A sense of sin in ourselves does not release us from the obligation to become fit. “A man’s offence will never be his defence” (Henry). Some believers refuse to take the Lord’s Supper because they feel unworthy. This is a backward approach. We are to become fit in order to take the Supper (see 1 Cor. 11:27ff).
Some will not give an offering to God because they harbor in their heart ill will toward a brother. This is all wrong. We are to get right in order to give (MT 5:24). Our duty is to correct what is wrong, reform, and reposition ourselves aright.
Once our own log is removed, and we see clearly, we must help others with their splinter, for though small, it is still bad to have in the eye. When I was six, our family rode the ferry out to see the Statue of Liberty. As we were about to enter the Statue, something blew into Mother’s eye. Since the object was very painful, and we could not get it out, we decided to return to the city in case she needed medical attention. A substance essentially too small to see kept me from getting to enter the Statue of Liberty. A splinter in the eye is no minor matter, and needs to be handled.
Confronting another is a most difficult task of friendship, yet also one of the most helpful and most needed. “Faithful are the wounds of a friend” (PR 27:6).
We must try to help others. The only way we can know if a person is open to the Gospel is to try it out on them. Sadducees, Pharisees, and religious leaders said no to Jesus, while publicans, harlots, sinners, and a thief on the cross said yes. Yet even then, not all the former said no, nor did all the latter say yes. One’s reaction to the Gospel is an individual matter. We can’t know the outcome till we try.
If we refuse to make the attempt, we bring on ourselves uselessness and its accompanying disaster.
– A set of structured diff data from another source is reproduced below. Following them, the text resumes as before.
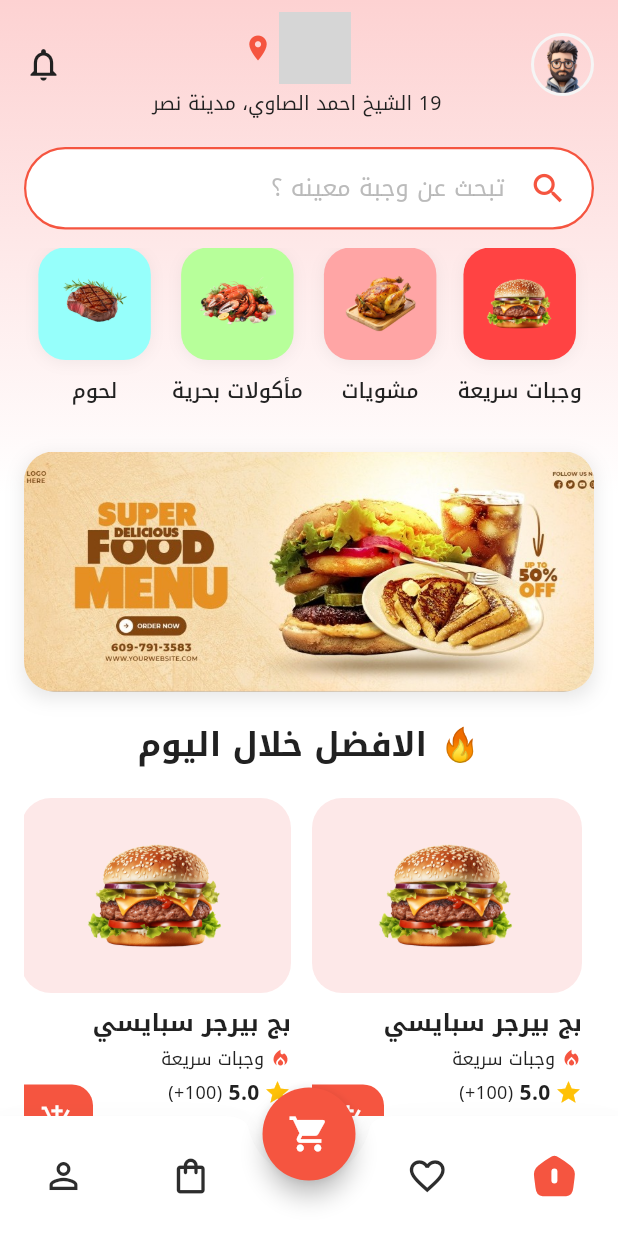
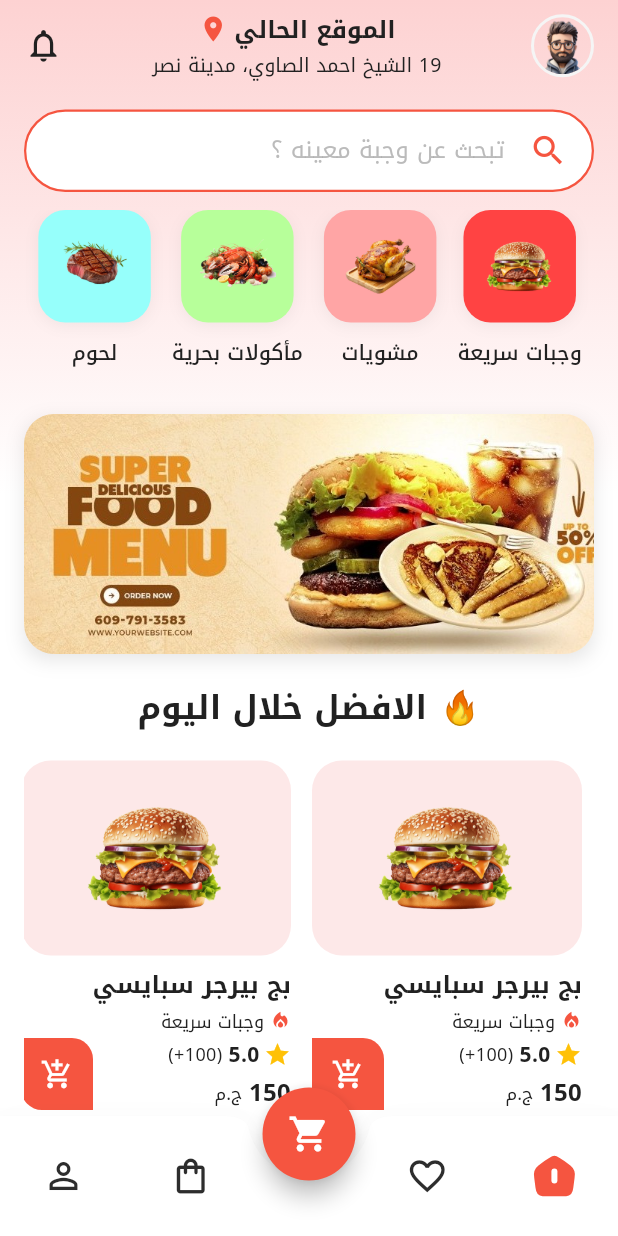
Before and after one commit to Mohamed-MX/Bel-Hana-Flutter-Food-App, a Flutter app: the screen it shows after launch, on a phone screen of 412 x 824 dp. Run offline on Flutter 3.47's test engine with Material 3 defaults, Android fonts, the phone set to English and light mode, and no system bars; grey boxes are pictures that could not be loaded.

Commit message:
home page changes

```diff
--- a/lib/presentation/home/home_screen.dart
+++ b/lib/presentation/home/home_screen.dart
@@ -238,7 +238,7 @@ class HomeScreen extends StatelessWidget {
                       Row(
                         mainAxisAlignment: MainAxisAlignment.center,
                         children: [
-                          Text(الاف
+                          Text(
                             viewModel.locationTitle,
                             style: const TextStyle(
                               fontSize: 16,
--- a/lib/presentation/home/widgets/dish_card_widget.dart
+++ b/lib/presentation/home/widgets/dish_card_widget.dart
@@ -134,9 +134,9 @@ class DishCardWidget extends StatelessWidget {
                             Text(
                               '${dish.price.toInt()}',
                               style: const TextStyle(
-                                fontSize: 20, // Larger
+                                fontSize: 16, // Larger
                                 fontWeight: FontWeight.bold,
-                                color: AppColors.primary,
+                                color: AppColors.textPrimary,
                               ),
                             ),
                             const SizedBox(width: 4),
@@ -144,7 +144,7 @@ class DishCardWidget extends StatelessWidget {
                               'ج.م',
                               style: TextStyle(
                                 fontSize: 12, // Larger
-                                color: AppColors.textSecondary,
+                                color: AppColors.textPrimary,
                               ),
                             ),
                           ],
```
Also changed, not shown: assets/images/promo_banner.jpg.
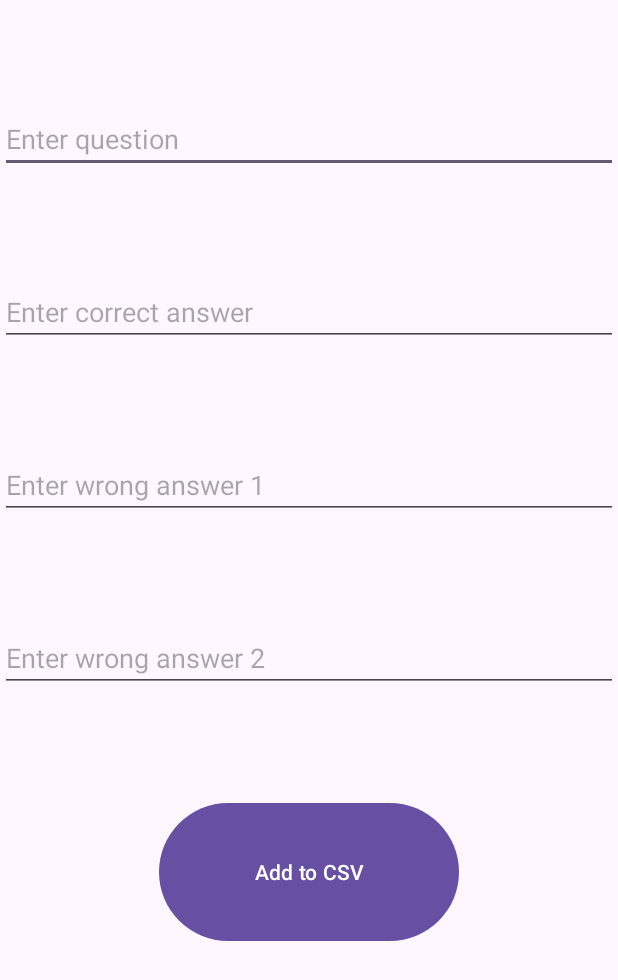
After one commit to miyakibanas/Strive, an Android app: the layout activity_add_question.xml on its own in the app's theme, with its tools: preview values and no code run, on a phone screen of 412 x 824 dp. The commit adds this screen. Shown: the top 980 px of the screen. Run offline under Robolectric (Android 15) with nearby library versions, the phone set to English and light mode, and no system bars; Roboto replaces fonts that are not available here.

Commit message:
Fixing text color

```diff
--- a/app/src/main/java/edu/utsa/cs3443/strive/QuestionActivity.java
+++ b/app/src/main/java/edu/utsa/cs3443/strive/QuestionActivity.java
@@ -1,7 +1,9 @@
 package edu.utsa.cs3443.strive;
 
+import android.content.Intent;
 import android.content.res.AssetManager;
 import android.os.Bundle;
+import android.os.Handler;
 import android.widget.Button;
 import android.widget.TextView;
 
@@ -64,4 +66,16 @@ public class QuestionActivity extends AppCompatActivity {
         answerButton2.setText(answers[secondNumber]);
         answerButton3.setText(answers[thirdNumber]);
     }
+
+    // Method for returning to previous screen
+    public void delayReturnToMainActivity() {
+        new Handler().postDelayed(new Runnable() {
+            @Override
+            public void run() {
+                Intent intent = new Intent(QuestionActivity.this, MainActivity.class);
+                startActivity(intent);
+                finish(); // Close current activity if needed
+            }
+        }, 3000); // 3 seconds delay
+    }
 }
--- a/app/src/main/java/edu/utsa/cs3443/strive/controller/QuestionController.java
+++ b/app/src/main/java/edu/utsa/cs3443/strive/controller/QuestionController.java
@@ -26,7 +26,6 @@ public class QuestionController implements View.OnClickListener{
         questionActivity.displayQuestion(question.getQuestion(), question.getChoices());
     }
 
-
     /**
      *
      * @param v The view that was clicked.
@@ -40,6 +39,7 @@ public class QuestionController implements View.OnClickListener{
 
         if (correctAnswer != null && correctAnswer.contains(selectedAnswer)) {
             Toast.makeText(questionActivity, "Correct!", Toast.LENGTH_LONG).show();
+            questionActivity.delayReturnToMainActivity();
         } else {
             Toast.makeText(questionActivity, "Incorrect. The correct answer is: " + correctAnswer, Toast.LENGTH_LONG).show();
         }
--- /dev/null
+++ b/app/src/main/res/layout/activity_add_question.xml
@@ -0,0 +1,45 @@
+<?xml version="1.0" encoding="utf-8"?>
+<RelativeLayout xmlns:android="http://schemas.android.com/apk/res/android"
+    android:layout_width="match_parent"
+    android:layout_height="match_parent">
+
+    <EditText
+        android:id="@+id/questionEditText"
+        android:layout_width="match_parent"
+        android:layout_height="wrap_content"
+        android:layout_marginTop="70dp"
+        android:hint="Enter question"/>
+
+    <EditText
+        android:id="@+id/answerEditText"
+        android:layout_width="match_parent"
+        android:layout_height="wrap_content"
+        android:layout_below="@id/questionEditText"
+        android:layout_marginTop="70dp"
+        android:hint="Enter correct answer" />
+
+    <EditText
+        android:id="@+id/wrongAnswer1EditText"
+        android:layout_width="match_parent"
+        android:layout_height="wrap_content"
+        android:layout_below="@id/answerEditText"
+        android:layout_marginTop="70dp"
+        android:hint="Enter wrong answer 1" />
+
+    <EditText
+        android:id="@+id/wrongAnswer2EditText"
+        android:layout_width="match_parent"
+        android:layout_height="wrap_content"
+        android:layout_below="@id/wrongAnswer1EditText"
+        android:layout_marginTop="70dp"
+        android:hint="Enter wrong answer 2" />
+
+    <Button
+        android:id="@+id/addButton"
+        android:layout_width="200dp"
+        android:layout_height="100dp"
+        android:layout_below="@id/wrongAnswer2EditText"
+        android:layout_marginTop="70dp"
+        android:layout_centerHorizontal="true"
+        android:text="Add to CSV" />
+</RelativeLayout>
--- a/app/src/main/res/layout/activity_main.xml
+++ b/app/src/main/res/layout/activity_main.xml
@@ -20,7 +20,10 @@
         android:layout_height="wrap_content"
         android:layout_alignParentEnd="true"
         android:layout_alignParentBottom="true"
-        android:layout_margin="16dp"
+        android:layout_marginStart="16dp"
+        android:layout_marginTop="16dp"
+        android:layout_marginEnd="16dp"
+        android:layout_marginBottom="16dp"
         android:contentDescription="@string/add_alarm"
         android:src="@drawable/baseline_add_24" />
 
```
What happens to salt that loses its saltiness? It is cast out (MT 5:13). What happens to the light that does not shine? Its lampstand is taken away (RV 2:5). What happens to the unused talent? It is taken away (MT 25:28).
A final thought–to reprove others effectively, we must be willing to be reproved ourselves. We need to desire a listening heart. “Like an earring of gold and an ornament of fine gold is a wise reprover to a listening ear” (PR 25:12 NAS).
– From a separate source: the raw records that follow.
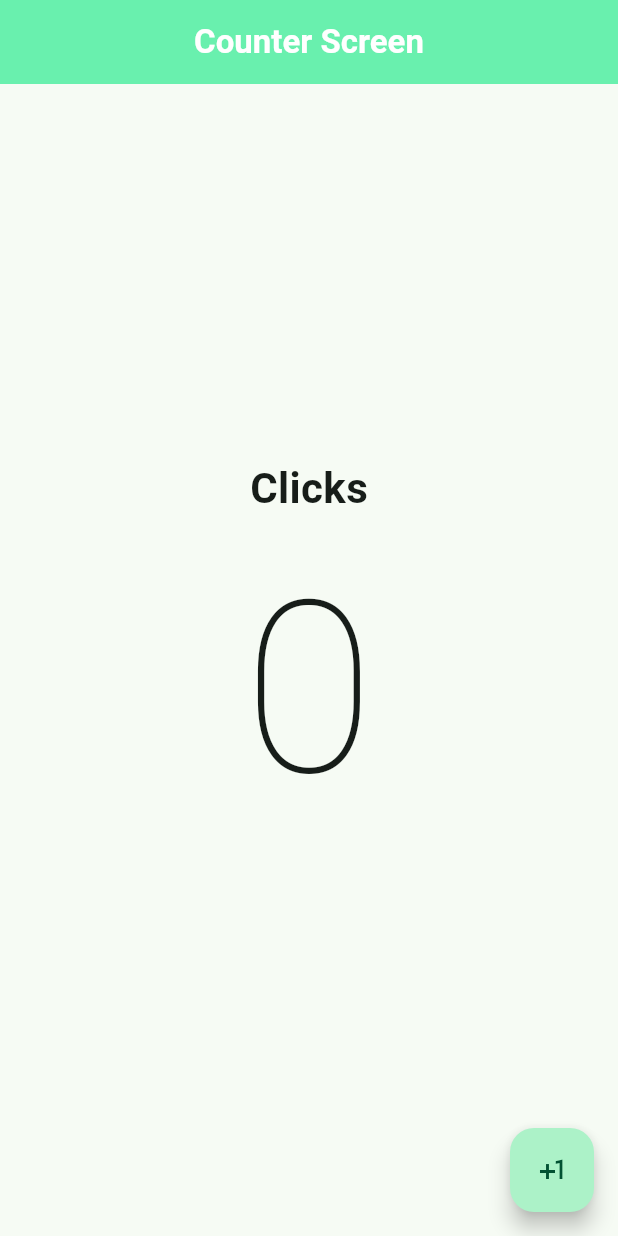
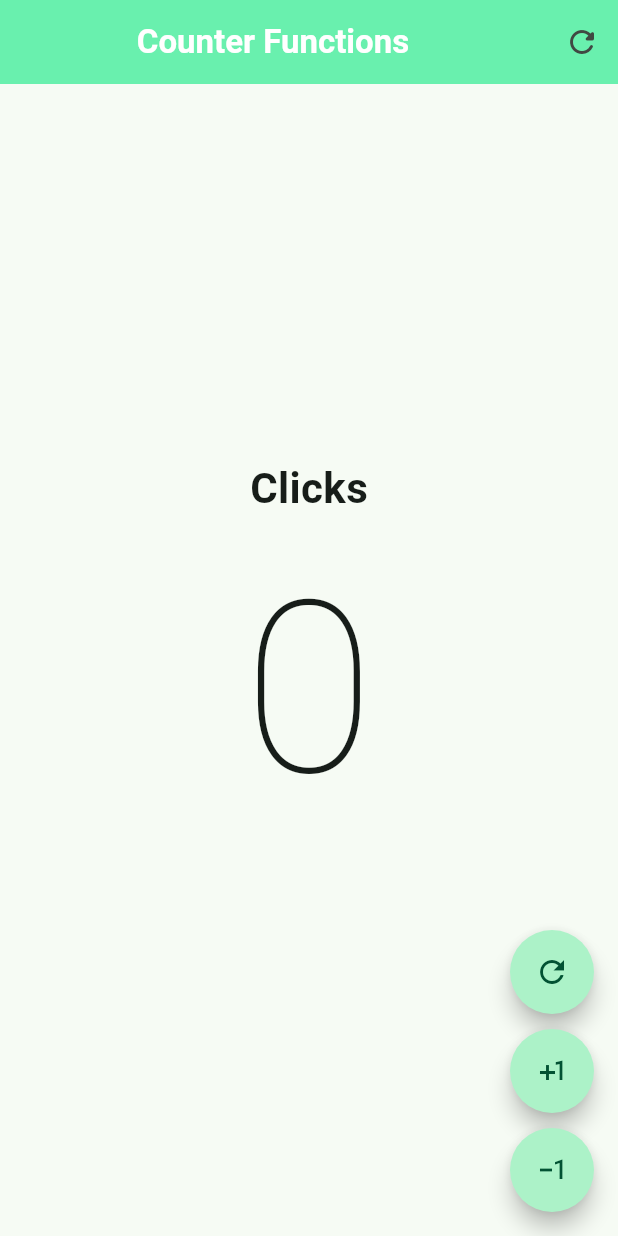
Before and after one commit to Eliasnew52/DevTalles-Flutter, a Flutter app: the screen it shows after launch, on a phone screen of 412 x 824 dp. Run offline on Flutter 3.47's test engine with Material 3 defaults, Android fonts, the phone set to English and light mode, and no system bars.

Commit message:
Improved and Add more Buttons

```diff
--- a/HelloWorldApp/hello_world_app/lib/main.dart
+++ b/HelloWorldApp/hello_world_app/lib/main.dart
@@ -1,5 +1,6 @@
 import 'package:flutter/material.dart';
-import 'package:hello_world_app/src/screens/counter_screen.dart';
+import 'package:hello_world_app/src/screens/counter_functions_screen.dart';
+//import 'package:hello_world_app/src/screens/counter_screen.dart';
 
 void main (){
   runApp(const MyApp());
@@ -17,7 +18,7 @@ class MyApp extends StatelessWidget{
         useMaterial3: true ,//Por Defecto desde las Version 3.16, se usa Material3
         colorSchemeSeed: Colors.greenAccent,
       ),
-      home:  const CounterScreen()
+      home:  const CounterFunctionsScreen()
     );
   }
 
--- /dev/null
+++ b/HelloWorldApp/hello_world_app/lib/src/screens/counter_functions_screen.dart
@@ -0,0 +1,87 @@
+import 'package:flutter/material.dart';
+
+class CounterFunctionsScreen extends StatefulWidget {
+
+  const CounterFunctionsScreen({super.key});
+
+  @override
+  State<CounterFunctionsScreen> createState() => _CounterFunctionsScreenState();
+}
+
+
+
+
+class _CounterFunctionsScreenState extends State<CounterFunctionsScreen> {
+
+  int clickCounter = 0;
+
+  @override
+  Widget build(BuildContext context) {
+    return Scaffold(
+        appBar: AppBar( //AppBar no es Constante debido a que sus dimensiones son dinamicas en dependencia de la pantalla
+          backgroundColor: Colors.greenAccent,
+          title: const Center(child: Text('Counter Functions', style: TextStyle(color: Colors.white, fontWeight: FontWeight.bold),)),
+          actions: [
+            IconButton(
+            icon: Icon(Icons.refresh_rounded),
+            onPressed: (){
+              setState(() {
+                clickCounter = 0;
+              });
+          }, ),
+          ],
+        ),
+        body: Center( //La Propiedad Center, Usa al Parent como Referencia y Centra a los Childs
+          child: Column(
+            //Para tomar en Centro de la Columna, usamos el mainAxisAligment
+            mainAxisAlignment: MainAxisAlignment.center,
+             children:  [
+               Text(clickCounter == 1 ?'Click' : 'Clicks', style: const TextStyle( fontSize: 28, fontWeight: FontWeight.bold)),
+              Text('$clickCounter', style:  const TextStyle( fontSize: 160, fontWeight: FontWeight.w100, ),),
+            ],
+          ),
+        ),
+        // Reset
+        floatingActionButton: Column(
+          mainAxisAlignment: MainAxisAlignment.end,
+          children: [
+            FloatingActionButton(
+            shape: const StadiumBorder(),
+            onPressed: ()  {
+            clickCounter=0;
+            setState(() {});
+
+          },
+          child:  const Icon(Icons.refresh_outlined)
+          ),
+          const SizedBox( height: 10),
+          //Sum +1
+            FloatingActionButton(
+              shape: const StadiumBorder(),
+              onPressed: ()  {
+              clickCounter++;
+              setState(() {});
+
+          },
+          child:  const Icon(Icons.plus_one)
+        //Rest -1
+          ),
+
+          const SizedBox( height: 10),
+
+            FloatingActionButton(
+            shape: const StadiumBorder(),
+            onPressed: ()  {
+            if (clickCounter ==0) return;
+            clickCounter--;
+            setState(() {});
+
+          },
+          child:  const Icon(Icons.exposure_minus_1_outlined)
+          ),
+          ],
+
+        )
+      );
+  }
+}
```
Each of us should be willing to be corrected by others. We are to submit ourselves one to another (EP 5:21). “Poverty and shame shall be to him that refuseth instruction: but he that regardeth reproof shall be honoured” (PR 13:18).
Hitler, desiring no contradiction or second guessing, surrounded himself with yes men. He wanted his own ideas and opinions supported. Roosevelt sought disagreement. Wanting his ideas checked and critically analyzed, he surrounded himself with advisors he deemed wiser than himself. “He that refuseth instruction despiseth his own soul: but he that heareth reproof getteth understanding” (PR 15:32).
Young people, your best friends are not your cronies who agree with you on everything, but rather your parents, teachers, and advisors who seek to show you the errors of your way, and the wisest path to follow. “It is better to listen to the rebuke of a wise man than for one to listen to the song of fools” (EC 7:5). Young people, the song of fools may sound more pleasant, but is not nearly as profitable.
Parents, listen to our children. They help us with blind spots. Everyone, listen to criticism. Analyze it. There may be an element of truth in it. “Iron sharpens iron, so one man sharpens another” (PR 27:17 NAS). Keep as the object of life, to improve, not to feel good. The Psalmist said, “Let the righteous smite me; it shall be a kindness: and let him reprove me; it shall be an excellent oil” (PS 141:5a).